> TASK ITEM:
This task calls for copying every line of the records that includes the word "cloudflare".

(RAW DATA begins)

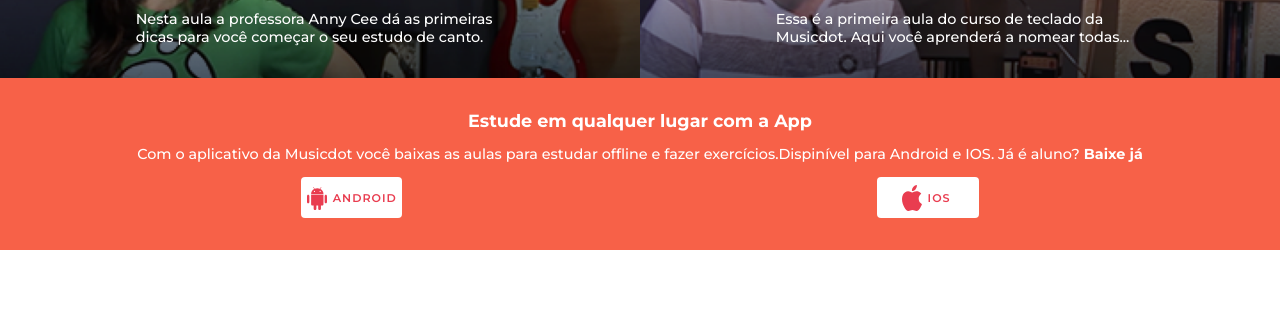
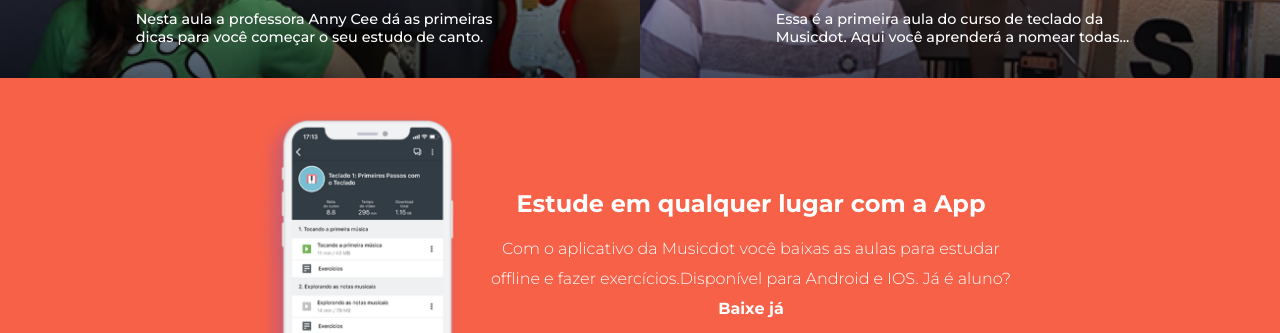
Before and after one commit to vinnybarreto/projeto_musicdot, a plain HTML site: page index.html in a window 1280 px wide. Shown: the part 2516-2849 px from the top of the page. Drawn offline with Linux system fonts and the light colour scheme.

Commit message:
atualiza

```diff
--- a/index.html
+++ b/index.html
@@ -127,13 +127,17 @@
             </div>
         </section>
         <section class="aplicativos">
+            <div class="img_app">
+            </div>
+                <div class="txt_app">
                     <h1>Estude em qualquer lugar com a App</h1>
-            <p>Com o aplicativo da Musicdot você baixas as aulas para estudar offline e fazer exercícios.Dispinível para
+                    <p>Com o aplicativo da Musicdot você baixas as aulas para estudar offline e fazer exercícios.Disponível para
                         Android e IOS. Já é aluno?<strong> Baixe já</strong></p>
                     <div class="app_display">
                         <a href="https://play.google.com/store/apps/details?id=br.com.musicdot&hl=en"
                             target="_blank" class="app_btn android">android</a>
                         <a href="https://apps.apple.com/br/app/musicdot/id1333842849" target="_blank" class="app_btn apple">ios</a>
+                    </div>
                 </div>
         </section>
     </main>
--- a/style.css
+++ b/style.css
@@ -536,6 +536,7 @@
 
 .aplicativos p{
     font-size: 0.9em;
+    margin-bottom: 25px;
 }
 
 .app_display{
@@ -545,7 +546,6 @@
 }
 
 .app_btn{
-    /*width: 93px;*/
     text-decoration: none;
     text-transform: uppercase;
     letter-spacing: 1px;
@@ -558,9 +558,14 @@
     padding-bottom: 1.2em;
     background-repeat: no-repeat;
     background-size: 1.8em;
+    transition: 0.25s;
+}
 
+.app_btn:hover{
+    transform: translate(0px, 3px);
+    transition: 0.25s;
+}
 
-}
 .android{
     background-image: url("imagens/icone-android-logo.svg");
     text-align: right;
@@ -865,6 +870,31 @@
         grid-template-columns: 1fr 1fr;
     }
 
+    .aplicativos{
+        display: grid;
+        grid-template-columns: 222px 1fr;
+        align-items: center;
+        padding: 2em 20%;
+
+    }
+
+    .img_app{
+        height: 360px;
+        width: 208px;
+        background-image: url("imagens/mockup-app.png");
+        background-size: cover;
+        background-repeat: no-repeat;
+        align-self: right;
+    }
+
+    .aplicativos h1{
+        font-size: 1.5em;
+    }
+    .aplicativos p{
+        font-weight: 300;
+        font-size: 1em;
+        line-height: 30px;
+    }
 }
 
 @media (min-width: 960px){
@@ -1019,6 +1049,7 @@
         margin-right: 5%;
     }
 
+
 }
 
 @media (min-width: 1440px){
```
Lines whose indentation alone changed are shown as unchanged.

(RAW DATA ends)
(RAW DATA begins)

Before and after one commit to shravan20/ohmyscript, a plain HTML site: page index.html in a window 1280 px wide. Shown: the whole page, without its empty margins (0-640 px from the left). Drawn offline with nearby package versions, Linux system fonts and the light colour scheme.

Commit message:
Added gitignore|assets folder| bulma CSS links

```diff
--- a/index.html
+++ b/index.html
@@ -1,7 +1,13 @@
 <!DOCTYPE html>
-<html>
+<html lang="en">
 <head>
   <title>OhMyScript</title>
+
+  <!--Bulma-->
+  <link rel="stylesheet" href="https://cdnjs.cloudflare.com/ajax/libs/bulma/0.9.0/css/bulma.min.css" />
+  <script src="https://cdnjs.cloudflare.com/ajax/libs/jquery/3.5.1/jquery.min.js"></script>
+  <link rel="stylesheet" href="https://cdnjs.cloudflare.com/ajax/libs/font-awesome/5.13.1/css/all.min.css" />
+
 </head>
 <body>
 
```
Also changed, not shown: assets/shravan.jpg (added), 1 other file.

(RAW DATA ends)
(RAW DATA begins)

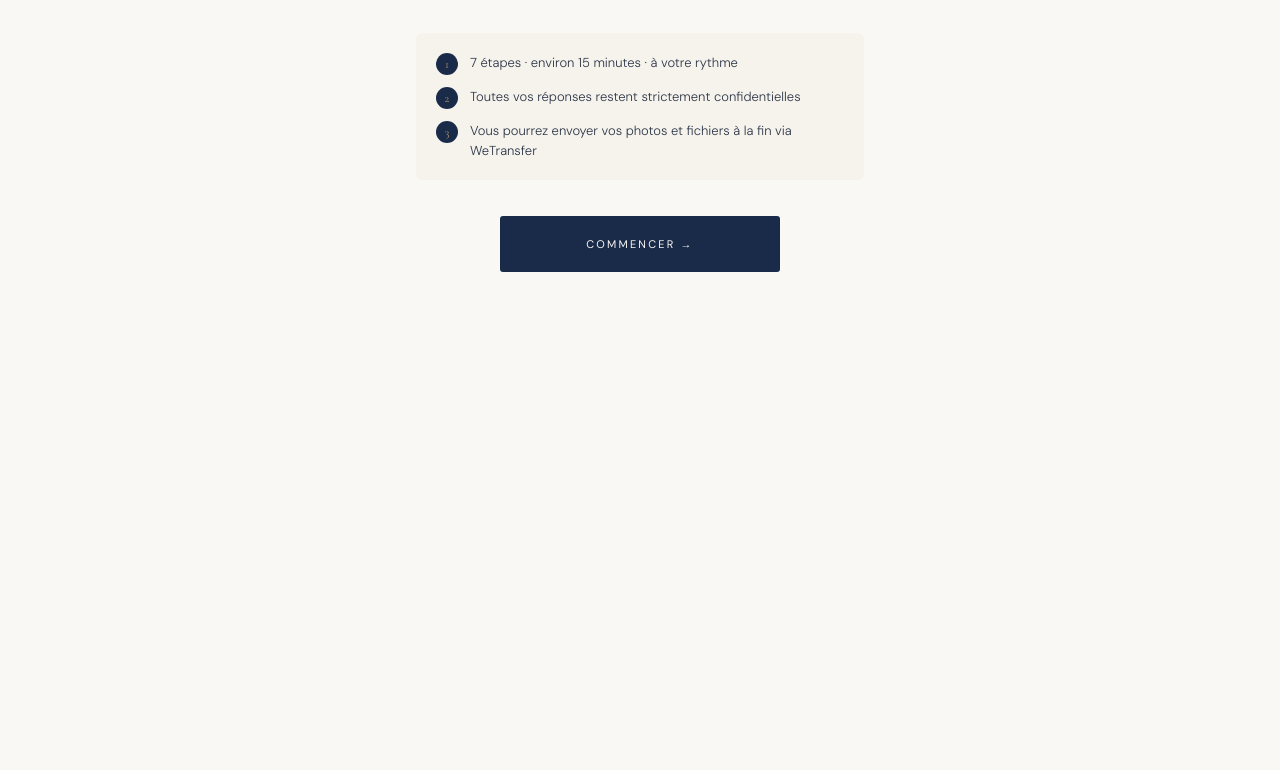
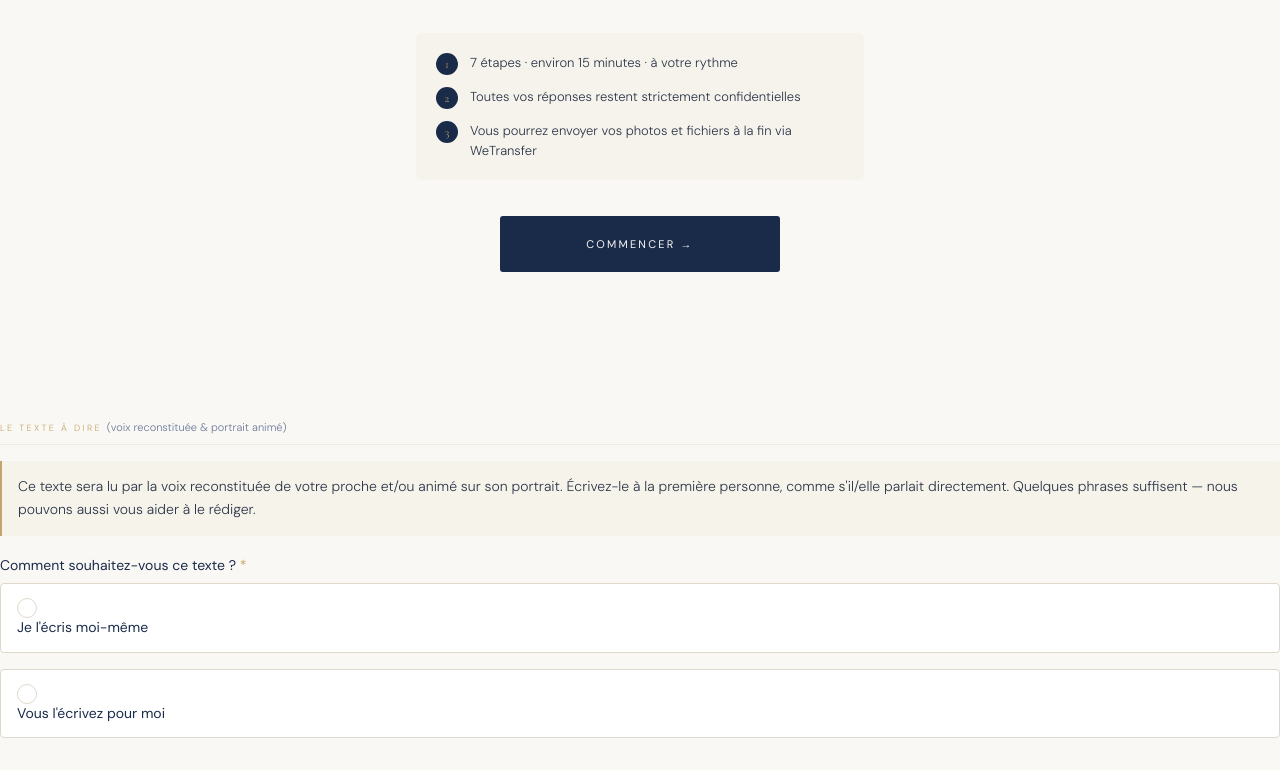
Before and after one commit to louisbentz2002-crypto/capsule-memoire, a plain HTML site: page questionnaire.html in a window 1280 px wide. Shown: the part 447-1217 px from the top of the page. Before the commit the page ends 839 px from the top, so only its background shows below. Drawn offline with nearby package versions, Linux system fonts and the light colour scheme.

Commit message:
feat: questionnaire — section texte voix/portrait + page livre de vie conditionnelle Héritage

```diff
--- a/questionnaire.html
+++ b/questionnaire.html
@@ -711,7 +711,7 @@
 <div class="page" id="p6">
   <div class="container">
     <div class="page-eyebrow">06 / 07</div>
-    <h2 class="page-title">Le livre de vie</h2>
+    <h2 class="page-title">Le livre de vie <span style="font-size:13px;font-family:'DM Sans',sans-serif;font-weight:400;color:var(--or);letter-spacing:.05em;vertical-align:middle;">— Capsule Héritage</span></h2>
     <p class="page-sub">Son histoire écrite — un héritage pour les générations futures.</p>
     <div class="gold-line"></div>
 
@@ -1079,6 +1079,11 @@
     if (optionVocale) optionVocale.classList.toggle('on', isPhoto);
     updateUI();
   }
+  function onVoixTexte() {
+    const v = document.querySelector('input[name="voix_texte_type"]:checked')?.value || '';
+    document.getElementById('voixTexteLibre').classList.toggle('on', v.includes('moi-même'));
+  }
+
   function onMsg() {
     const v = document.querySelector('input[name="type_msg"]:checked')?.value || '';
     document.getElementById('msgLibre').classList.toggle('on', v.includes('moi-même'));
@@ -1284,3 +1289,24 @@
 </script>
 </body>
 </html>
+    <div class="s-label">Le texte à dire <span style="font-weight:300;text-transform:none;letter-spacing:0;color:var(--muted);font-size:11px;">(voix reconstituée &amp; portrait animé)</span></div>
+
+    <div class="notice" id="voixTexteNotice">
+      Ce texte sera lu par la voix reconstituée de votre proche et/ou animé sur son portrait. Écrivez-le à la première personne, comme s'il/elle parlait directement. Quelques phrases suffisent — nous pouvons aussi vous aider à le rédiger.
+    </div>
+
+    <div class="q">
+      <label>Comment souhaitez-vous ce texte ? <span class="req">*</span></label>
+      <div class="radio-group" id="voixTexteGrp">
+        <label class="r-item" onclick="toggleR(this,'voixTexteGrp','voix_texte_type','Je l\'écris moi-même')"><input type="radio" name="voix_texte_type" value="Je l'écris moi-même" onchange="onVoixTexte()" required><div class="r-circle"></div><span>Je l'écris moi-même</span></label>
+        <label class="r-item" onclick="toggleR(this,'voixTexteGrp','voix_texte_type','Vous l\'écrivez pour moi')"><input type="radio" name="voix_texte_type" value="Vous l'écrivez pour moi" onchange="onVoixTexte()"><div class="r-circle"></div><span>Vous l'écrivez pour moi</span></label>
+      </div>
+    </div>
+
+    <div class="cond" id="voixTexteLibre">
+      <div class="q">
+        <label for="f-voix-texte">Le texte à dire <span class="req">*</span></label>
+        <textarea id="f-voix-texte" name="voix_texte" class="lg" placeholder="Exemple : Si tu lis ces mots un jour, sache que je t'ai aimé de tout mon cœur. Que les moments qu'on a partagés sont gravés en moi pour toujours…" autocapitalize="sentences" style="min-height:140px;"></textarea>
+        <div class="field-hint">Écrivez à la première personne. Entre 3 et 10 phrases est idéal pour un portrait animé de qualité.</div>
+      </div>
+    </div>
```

(RAW DATA ends)

> ANSWER TO THIS EXERCISE:
+  <link rel="stylesheet" href="https://cdnjs.cloudflare.com/ajax/libs/bulma/0.9.0/css/bulma.min.css" />
+  <script src="https://cdnjs.cloudflare.com/ajax/libs/jquery/3.5.1/jquery.min.js"></script>
+  <link rel="stylesheet" href="https://cdnjs.cloudflare.com/ajax/libs/font-awesome/5.13.1/css/all.min.css" />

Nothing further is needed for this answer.